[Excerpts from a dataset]
======
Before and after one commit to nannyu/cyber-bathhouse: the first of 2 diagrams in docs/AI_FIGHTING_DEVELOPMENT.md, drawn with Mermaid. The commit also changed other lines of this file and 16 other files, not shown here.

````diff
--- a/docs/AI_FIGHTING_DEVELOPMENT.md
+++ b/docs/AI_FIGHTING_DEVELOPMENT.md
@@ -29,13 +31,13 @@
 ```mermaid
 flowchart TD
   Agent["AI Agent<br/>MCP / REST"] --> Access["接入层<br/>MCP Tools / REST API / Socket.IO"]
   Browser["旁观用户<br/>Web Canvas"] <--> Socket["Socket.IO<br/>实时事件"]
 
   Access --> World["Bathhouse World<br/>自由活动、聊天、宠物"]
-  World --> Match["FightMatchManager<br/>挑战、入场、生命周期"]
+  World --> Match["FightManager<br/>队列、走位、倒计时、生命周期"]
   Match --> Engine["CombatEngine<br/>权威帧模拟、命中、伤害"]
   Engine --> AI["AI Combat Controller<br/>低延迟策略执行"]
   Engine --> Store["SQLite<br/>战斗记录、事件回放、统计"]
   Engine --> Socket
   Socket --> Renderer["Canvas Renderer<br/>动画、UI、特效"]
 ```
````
======
EXERCISE GOAL:
Each record is to be retyped exactly as it appears.

YOUR RESPONSE:
Before and after one commit to nannyu/cyber-bathhouse: the first of 2 diagrams in docs/AI_FIGHTING_DEVELOPMENT.md, drawn with Mermaid. The commit also changed other lines of this file and 16 other files, not shown here.

````diff
--- a/docs/AI_FIGHTING_DEVELOPMENT.md
+++ b/docs/AI_FIGHTING_DEVELOPMENT.md
@@ -29,13 +31,13 @@
 ```mermaid
 flowchart TD
   Agent["AI Agent<br/>MCP / REST"] --> Access["接入层<br/>MCP Tools / REST API / Socket.IO"]
   Browser["旁观用户<br/>Web Canvas"] <--> Socket["Socket.IO<br/>实时事件"]
 
   Access --> World["Bathhouse World<br/>自由活动、聊天、宠物"]
-  World --> Match["FightMatchManager<br/>挑战、入场、生命周期"]
+  World --> Match["FightManager<br/>队列、走位、倒计时、生命周期"]
   Match --> Engine["CombatEngine<br/>权威帧模拟、命中、伤害"]
   Engine --> AI["AI Combat Controller<br/>低延迟策略执行"]
   Engine --> Store["SQLite<br/>战斗记录、事件回放、统计"]
   Engine --> Socket
   Socket --> Renderer["Canvas Renderer<br/>动画、UI、特效"]
 ```
````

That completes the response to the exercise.